"I don't know," said Amelia Earhart.
"Well, is the ocean on your right?"
"Then you're probably going south."
Going south, that's us. After 25 years of marriage, many of them keepers, I think our union is now day-to-day, minute-to-minute. She thinks the problem is me. I think it's the kids. I mean it's only been 25 years. Give me a chance already.
So here we are, our relationship on the rocks, the 4-year-old in the backseat singing a James Brown song he picked up at that expensive preschool he attends. He seems to be picking up a lot of great things at the expensive preschool. Next week, they'll all be getting butt tattoos.
But right now, we are on a road trip — the little guy, Amelia and I — heading off into the mountains for a long weekend. To me, our family vacations always seem more like shock therapy than vacations. There are usually traffic citations and shouting matches over where we forgot the Visa card — Scranton, or Sacramento?

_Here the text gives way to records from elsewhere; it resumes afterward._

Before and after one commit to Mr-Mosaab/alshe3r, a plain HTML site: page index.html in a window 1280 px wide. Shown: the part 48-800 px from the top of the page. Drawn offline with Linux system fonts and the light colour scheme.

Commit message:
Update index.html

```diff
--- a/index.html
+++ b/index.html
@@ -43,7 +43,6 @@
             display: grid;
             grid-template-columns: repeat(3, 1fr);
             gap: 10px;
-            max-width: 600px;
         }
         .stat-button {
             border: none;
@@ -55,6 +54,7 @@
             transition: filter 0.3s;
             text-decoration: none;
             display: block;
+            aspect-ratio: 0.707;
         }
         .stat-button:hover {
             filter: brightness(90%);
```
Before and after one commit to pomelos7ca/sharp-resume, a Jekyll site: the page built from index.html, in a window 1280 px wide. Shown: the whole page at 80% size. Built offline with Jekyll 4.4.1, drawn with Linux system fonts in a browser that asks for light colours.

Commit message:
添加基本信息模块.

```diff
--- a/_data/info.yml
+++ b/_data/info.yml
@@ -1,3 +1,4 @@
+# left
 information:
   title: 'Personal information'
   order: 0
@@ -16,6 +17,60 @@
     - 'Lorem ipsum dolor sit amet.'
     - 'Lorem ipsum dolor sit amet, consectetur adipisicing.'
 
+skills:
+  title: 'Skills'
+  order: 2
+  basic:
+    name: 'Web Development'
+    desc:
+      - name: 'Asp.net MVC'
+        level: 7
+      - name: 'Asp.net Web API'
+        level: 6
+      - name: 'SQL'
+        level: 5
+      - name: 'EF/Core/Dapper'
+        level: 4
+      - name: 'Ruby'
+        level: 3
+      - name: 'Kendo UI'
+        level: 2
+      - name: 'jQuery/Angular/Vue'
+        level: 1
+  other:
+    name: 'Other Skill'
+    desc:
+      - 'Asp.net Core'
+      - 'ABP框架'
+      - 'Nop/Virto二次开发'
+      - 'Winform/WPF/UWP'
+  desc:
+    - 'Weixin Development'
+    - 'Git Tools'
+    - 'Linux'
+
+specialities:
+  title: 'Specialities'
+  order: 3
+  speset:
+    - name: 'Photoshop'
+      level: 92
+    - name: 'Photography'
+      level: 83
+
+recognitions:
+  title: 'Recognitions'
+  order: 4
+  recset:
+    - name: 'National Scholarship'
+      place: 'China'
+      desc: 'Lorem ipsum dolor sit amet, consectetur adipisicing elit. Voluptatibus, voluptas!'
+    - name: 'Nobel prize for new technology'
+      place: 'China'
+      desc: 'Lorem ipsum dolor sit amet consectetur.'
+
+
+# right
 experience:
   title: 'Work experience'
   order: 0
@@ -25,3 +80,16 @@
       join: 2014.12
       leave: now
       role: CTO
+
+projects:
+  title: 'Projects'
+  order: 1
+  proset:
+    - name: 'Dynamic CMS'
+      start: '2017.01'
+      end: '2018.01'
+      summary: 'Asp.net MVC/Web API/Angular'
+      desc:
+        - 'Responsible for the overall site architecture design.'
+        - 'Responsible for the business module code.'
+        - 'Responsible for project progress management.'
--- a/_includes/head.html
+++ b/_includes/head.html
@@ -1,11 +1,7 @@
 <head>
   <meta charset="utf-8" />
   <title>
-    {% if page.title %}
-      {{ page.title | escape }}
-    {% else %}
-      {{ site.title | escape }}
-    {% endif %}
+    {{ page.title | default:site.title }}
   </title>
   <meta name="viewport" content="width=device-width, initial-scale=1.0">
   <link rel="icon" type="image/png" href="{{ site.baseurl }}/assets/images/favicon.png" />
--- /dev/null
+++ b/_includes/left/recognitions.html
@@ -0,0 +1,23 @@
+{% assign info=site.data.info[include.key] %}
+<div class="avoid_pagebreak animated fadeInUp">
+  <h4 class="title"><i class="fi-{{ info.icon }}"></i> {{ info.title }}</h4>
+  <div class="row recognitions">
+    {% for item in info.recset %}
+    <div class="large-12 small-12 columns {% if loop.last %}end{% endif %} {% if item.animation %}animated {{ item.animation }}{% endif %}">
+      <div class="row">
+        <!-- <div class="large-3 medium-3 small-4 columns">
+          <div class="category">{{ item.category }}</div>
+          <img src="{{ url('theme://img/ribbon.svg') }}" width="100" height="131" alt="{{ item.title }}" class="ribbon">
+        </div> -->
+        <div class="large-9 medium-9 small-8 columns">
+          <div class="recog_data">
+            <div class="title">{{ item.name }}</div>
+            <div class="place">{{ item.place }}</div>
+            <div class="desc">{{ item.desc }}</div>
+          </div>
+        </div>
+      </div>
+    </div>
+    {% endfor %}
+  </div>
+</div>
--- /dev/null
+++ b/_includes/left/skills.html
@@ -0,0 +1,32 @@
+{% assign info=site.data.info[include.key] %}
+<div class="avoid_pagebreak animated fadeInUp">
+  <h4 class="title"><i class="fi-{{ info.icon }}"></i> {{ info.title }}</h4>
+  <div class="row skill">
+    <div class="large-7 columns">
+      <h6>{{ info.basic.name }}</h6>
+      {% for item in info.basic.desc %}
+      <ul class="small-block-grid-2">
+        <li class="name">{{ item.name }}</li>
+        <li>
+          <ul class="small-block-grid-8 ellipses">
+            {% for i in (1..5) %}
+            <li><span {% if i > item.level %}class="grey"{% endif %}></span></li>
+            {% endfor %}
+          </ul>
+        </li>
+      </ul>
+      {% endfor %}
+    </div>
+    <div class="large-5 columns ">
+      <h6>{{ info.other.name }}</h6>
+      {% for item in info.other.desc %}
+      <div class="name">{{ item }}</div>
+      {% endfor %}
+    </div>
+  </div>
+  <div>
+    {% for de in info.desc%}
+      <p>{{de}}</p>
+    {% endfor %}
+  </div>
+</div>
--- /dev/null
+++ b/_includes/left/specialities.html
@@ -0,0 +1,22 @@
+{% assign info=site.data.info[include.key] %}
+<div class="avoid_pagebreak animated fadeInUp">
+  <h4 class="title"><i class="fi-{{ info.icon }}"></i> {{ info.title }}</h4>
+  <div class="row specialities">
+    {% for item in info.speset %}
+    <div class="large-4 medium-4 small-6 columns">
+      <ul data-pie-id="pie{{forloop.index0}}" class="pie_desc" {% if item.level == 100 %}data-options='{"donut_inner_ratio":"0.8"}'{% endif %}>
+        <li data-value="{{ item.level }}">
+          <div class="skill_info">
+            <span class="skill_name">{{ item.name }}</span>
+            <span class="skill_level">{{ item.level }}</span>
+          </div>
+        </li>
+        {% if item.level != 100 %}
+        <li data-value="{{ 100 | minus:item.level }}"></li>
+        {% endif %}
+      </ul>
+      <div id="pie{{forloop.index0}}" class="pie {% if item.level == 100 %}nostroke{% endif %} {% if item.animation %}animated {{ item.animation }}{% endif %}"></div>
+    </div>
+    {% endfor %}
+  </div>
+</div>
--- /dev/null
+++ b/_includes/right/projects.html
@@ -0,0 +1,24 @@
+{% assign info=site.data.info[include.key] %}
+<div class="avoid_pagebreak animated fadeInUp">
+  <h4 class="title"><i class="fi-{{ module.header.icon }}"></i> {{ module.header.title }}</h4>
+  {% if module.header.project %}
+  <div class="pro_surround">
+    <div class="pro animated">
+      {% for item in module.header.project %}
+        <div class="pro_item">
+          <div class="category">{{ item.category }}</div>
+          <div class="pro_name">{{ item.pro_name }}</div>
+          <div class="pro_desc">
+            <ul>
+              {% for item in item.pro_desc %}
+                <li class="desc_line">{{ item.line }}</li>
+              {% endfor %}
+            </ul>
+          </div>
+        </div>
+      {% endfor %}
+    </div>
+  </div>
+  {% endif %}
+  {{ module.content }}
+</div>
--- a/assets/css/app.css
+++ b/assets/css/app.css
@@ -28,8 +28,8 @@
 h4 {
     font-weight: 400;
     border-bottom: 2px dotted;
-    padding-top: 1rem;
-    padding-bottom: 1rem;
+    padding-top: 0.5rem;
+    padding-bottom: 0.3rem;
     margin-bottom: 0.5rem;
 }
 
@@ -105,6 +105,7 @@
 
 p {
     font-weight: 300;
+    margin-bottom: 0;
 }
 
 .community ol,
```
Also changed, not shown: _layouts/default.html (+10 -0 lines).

We get into long, complicated discussions over whether to turn back to fetch the pillow the kids left at the Ramada or the flip-flop they hurled into the Grand Canyon.
I find them strangely endearing, these troubled trips together. When you accidentally marry Amelia Earhart, you'd better be prepared for adventure.
Anyway, we are on a little weekend jaunt, nothing serious, which is how our relationship started out — nothing serious. It just seemed to pick up inertia over time, and 25 years later, we have four kids, ages 4 to 24. Or is it three kids and one grandchild? Two kids and four dogs? An iguana and five chimpanzees? In school, I always got Cs in math and birth control.
So we wind up, as we always do, arriving at the resort very late, in the kind of rural area where everybody's found God but they all make a little moonshine on the side.
In our room, we finally settle in, and a skinny little mouse — no bigger than a penny — scampers across the room, dashes about 10 yards before picking up a first down and ducking under a couch.
"Arrgh, a mouse!" screams the 4-year-old, sounding like James Brown.